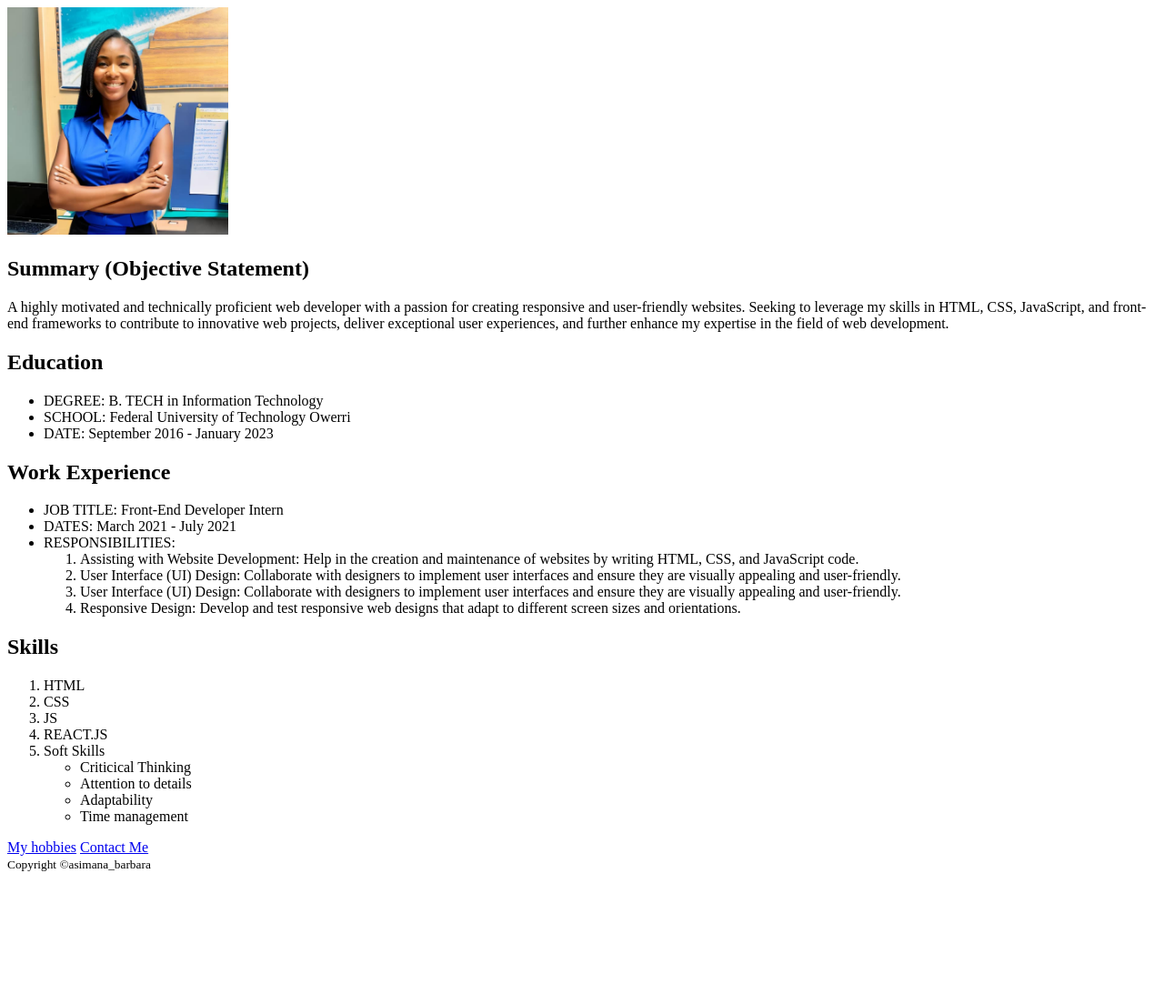
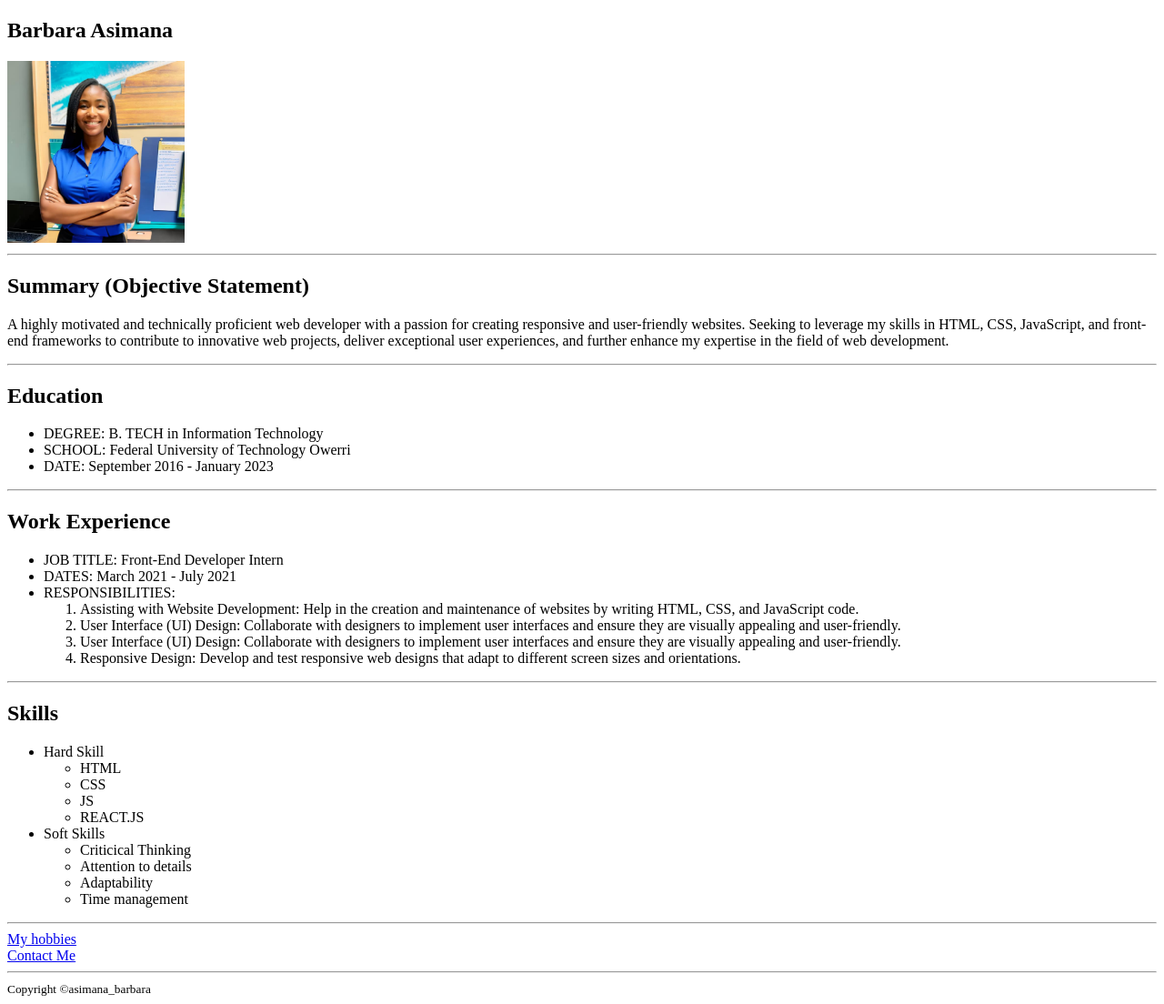
Before and after one commit to Barbara131/Barbara, a plain HTML site: page Capstone_projects/index.html in a window 1280 px wide. Shown: the whole page at 91% size. Before the commit the page ends 967 px from the top, so only its background shows below. Drawn offline with Linux system fonts and the light colour scheme.

Commit message:
Add files via upload

```diff
--- a/Capstone_projects/index.html
+++ b/Capstone_projects/index.html
@@ -8,7 +8,10 @@
     <title>My Resume</title>
   </head>
   <body>
-    <img src="./asset/about.png" height="250" alt="barbara-image" />
+    <h2>Barbara Asimana</h2>
+    <img src="./asset/about.png" height="200" alt="barbara-image" />
+
+    <hr />
 
     <h2>Summary (Objective Statement)</h2>
     <p>
@@ -18,12 +21,16 @@
       the field of web development.</p
     >
 
+    <hr />
+
     <h2>Education</h2>
     <ul>
       <li>DEGREE: B. TECH in Information Technology</li>
       <li>SCHOOL: Federal University of Technology Owerri</li>
       <li>DATE: September 2016 - January 2023</li>
     </ul>
+
+    <hr />
 
     <h2>Work Experience</h2>
     <ul>
@@ -52,12 +59,20 @@
       </li>
     </ul>
 
+    <hr />
+
     <h2>Skills</h2>
-    <ol>
-      <li>HTML</li>
-      <li>CSS</li>
-      <li>JS</li>
-      <li>REACT.JS</li>
+    <ul>
+      <li
+        >Hard Skill
+        <ul>
+          <li>HTML</li>
+          <li>CSS</li>
+          <li>JS</li>
+          <li>REACT.JS</li>
+        </ul>
+      </li>
+
       <li>
         Soft Skills
         <ul>
@@ -67,11 +82,13 @@
           <li>Time management</li>
         </ul>
       </li>
-    </ol>
+    </ul>
 
-    <a href="./hobbies.html">My hobbies</a>
+    <hr />
+    <a href="./hobbies.html">My hobbies</a><br />
     <a href="./contact.htm">Contact Me</a>
 
+    <hr />
     <footer>
       <small>Copyright ©asimana_barbara</small>
     </footer>
```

What is needed - Could you copy the lines above exactly and skip the images?

Response to the exercise -
Before and after one commit to Barbara131/Barbara, a plain HTML site: page Capstone_projects/index.html in a window 1280 px wide. Shown: the whole page at 91% size. Before the commit the page ends 967 px from the top, so only its background shows below. Drawn offline with Linux system fonts and the light colour scheme.

Commit message:
Add files via upload

```diff
--- a/Capstone_projects/index.html
+++ b/Capstone_projects/index.html
@@ -8,7 +8,10 @@
     <title>My Resume</title>
   </head>
   <body>
-    <img src="./asset/about.png" height="250" alt="barbara-image" />
+    <h2>Barbara Asimana</h2>
+    <img src="./asset/about.png" height="200" alt="barbara-image" />
+
+    <hr />
 
     <h2>Summary (Objective Statement)</h2>
     <p>
@@ -18,12 +21,16 @@
       the field of web development.</p
     >
 
+    <hr />
+
     <h2>Education</h2>
     <ul>
       <li>DEGREE: B. TECH in Information Technology</li>
       <li>SCHOOL: Federal University of Technology Owerri</li>
       <li>DATE: September 2016 - January 2023</li>
     </ul>
+
+    <hr />
 
     <h2>Work Experience</h2>
     <ul>
@@ -52,12 +59,20 @@
       </li>
     </ul>
 
+    <hr />
+
     <h2>Skills</h2>
-    <ol>
-      <li>HTML</li>
-      <li>CSS</li>
-      <li>JS</li>
-      <li>REACT.JS</li>
+    <ul>
+      <li
+        >Hard Skill
+        <ul>
+          <li>HTML</li>
+          <li>CSS</li>
+          <li>JS</li>
+          <li>REACT.JS</li>
+        </ul>
+      </li>
+
       <li>
         Soft Skills
         <ul>
@@ -67,11 +82,13 @@
           <li>Time management</li>
         </ul>
       </li>
-    </ol>
+    </ul>
 
-    <a href="./hobbies.html">My hobbies</a>
+    <hr />
+    <a href="./hobbies.html">My hobbies</a><br />
     <a href="./contact.htm">Contact Me</a>
 
+    <hr />
     <footer>
       <small>Copyright ©asimana_barbara</small>
     </footer>
```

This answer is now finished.